Next, Eng orally dosed a group of birds with imidacloprid at either one tenth or one quarter of the reported lethal dose for House Sparrows and again brought her birds to the field before sunset. By then, though, nearly three days had passed, and many had grown lethargic and lost an average of 25 percent of their body weight. “That was a surprise,” Eng says, “because we weren’t looking for toxicity but subtle sub-lethal effects.” Over the next two weeks she repeated her field trials three times.
Eng’s preliminary analysis showed that birds given either dose hopped in all directions. This result suggests that imidacloprid causes disorientation, which could potentially delay migration or alter migratory direction. “There is virtually no published data on effects of neonics on small, wild songbirds, which greatly limits our ability to safely regulate these chemicals,” Morrissey says. Experiments like Eng’s, then, are “critical for understanding the effects of widespread insecticide use across the migratory range of many, many species.”
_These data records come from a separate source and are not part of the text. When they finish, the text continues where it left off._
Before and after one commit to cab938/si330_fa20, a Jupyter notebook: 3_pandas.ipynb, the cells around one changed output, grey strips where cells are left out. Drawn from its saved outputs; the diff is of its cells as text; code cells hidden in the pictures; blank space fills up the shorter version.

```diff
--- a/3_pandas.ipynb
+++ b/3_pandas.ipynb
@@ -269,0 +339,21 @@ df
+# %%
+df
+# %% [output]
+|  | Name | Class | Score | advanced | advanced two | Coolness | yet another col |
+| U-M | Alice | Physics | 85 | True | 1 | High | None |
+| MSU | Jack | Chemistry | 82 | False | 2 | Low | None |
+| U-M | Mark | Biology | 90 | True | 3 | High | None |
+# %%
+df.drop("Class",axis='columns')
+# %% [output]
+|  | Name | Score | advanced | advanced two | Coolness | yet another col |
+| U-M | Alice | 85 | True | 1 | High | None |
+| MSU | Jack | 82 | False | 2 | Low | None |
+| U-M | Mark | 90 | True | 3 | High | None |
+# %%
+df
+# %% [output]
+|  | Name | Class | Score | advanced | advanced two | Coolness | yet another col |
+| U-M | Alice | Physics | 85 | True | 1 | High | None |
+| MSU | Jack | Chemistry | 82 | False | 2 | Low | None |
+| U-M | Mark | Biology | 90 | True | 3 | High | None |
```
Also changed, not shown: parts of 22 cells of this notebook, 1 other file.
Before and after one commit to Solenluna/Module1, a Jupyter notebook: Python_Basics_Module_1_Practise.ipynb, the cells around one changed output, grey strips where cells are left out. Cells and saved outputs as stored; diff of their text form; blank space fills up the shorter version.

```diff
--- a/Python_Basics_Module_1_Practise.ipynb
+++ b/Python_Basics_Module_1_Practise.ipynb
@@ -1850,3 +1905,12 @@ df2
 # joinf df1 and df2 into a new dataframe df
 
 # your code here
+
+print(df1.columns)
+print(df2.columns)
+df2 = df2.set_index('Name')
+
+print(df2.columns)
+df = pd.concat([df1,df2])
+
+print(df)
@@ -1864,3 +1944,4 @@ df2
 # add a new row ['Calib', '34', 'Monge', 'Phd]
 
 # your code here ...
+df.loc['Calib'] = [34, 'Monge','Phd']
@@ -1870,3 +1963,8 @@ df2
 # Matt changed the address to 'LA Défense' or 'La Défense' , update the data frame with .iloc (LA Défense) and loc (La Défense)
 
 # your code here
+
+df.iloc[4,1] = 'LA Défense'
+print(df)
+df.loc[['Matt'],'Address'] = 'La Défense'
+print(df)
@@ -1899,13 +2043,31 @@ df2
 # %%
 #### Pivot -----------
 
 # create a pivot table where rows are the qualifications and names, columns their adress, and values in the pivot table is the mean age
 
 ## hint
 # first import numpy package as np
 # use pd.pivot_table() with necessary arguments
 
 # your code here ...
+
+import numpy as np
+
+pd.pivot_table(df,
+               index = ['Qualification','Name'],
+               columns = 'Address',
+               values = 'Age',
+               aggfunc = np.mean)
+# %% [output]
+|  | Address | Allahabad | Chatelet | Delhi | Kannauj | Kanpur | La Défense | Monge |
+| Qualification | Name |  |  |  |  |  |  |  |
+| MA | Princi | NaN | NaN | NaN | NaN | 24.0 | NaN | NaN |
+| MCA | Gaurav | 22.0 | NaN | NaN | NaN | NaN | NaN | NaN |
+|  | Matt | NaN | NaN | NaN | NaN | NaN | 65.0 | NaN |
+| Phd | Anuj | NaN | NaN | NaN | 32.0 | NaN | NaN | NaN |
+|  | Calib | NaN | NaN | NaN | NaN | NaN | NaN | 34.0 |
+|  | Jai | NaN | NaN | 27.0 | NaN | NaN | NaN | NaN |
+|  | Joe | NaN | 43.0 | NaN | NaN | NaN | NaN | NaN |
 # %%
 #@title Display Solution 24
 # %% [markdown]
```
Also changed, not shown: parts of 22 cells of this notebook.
The morning after her visit to the limnocorrals, Morrissey rose at dawn to begin banding Tree Swallows at yet another site. Delighted by the diversity of ducks on every pond, she ticked off the species: Northern Shoveler and Pintail, Redhead, Canvasback—the list went on and on. “They’re on even the rubbish little potholes,” she said. “That’s what we’re interested in, collectively. Every pond is being used by ducks, songbirds, and swallows, and those ponds are teeming with invertebrates.”
The smaller potholes are the first to melt in the spring and provide food for birds, Morrissey observed. “They’re also the most susceptible to neonic contamination because they are in the middle of farm fields or they are fed by water from those fields.” But despite the ponds’ importance for flood control, irrigation, and groundwater replenishment, Morrissey said, farmers continue to fill them in. The puddles, then, are a microcosm of the two leading drivers of grassland and aerial-insectivorous bird declines: the widespread use of pesticides and habitat destruction.
Morrissey trapped and measured birds until dinnertime, then started the long drive home. “I am not saying that neonics are the only cause of bird declines,” she said. “The problem is the way we do agriculture. These pesticides are the antithesis of ecological principles.” And then Morrissey proceeded to outline an agro- ecological paradigm shift that optimizes biodiversity, limits tillage, and deploys synthetic chemicals only as a last resort—the opposite of the seed-treatment strategy.
Throughout her career, Morrissey has wallowed in details, painstakingly parsing the myriad impacts of chemicals on birds and other creatures. Now, however, she is starting to pull back and address systemic issues. “For the last 40, 50 years, farmers have listened to what chemical and seed companies tell them, instead of being self-sufficient and figuring out what their soil needs,” she said. “We can’t continue down this road: I don’t want to replace chemical A with chemical B. I think we should do ag better.” To help achieve that, she is currently designing a research program that will test multiple approaches to cutting on-farm use of synthetic chemicals. If agricultural intensification correlates with avian declines, as many studies indicate, could a reversal increase bird populations while continuing to produce enough food?
The truck flew past squadrons of wigeons, teals, Gadwalls, and grebes. “I’m concerned that the ag system will collapse,” Morrissey said, suddenly sounding weary. “We’re on a thin line with climate change, with soil health. We don’t have enough land to keep expanding out.”
She paused, then returned to the animals that had so fatefully captured her imagination on those early field trips. “Industrial farming does not support birdlife,” she said. “If we don’t have insects, we don’t have birds. It’s as simple as that.”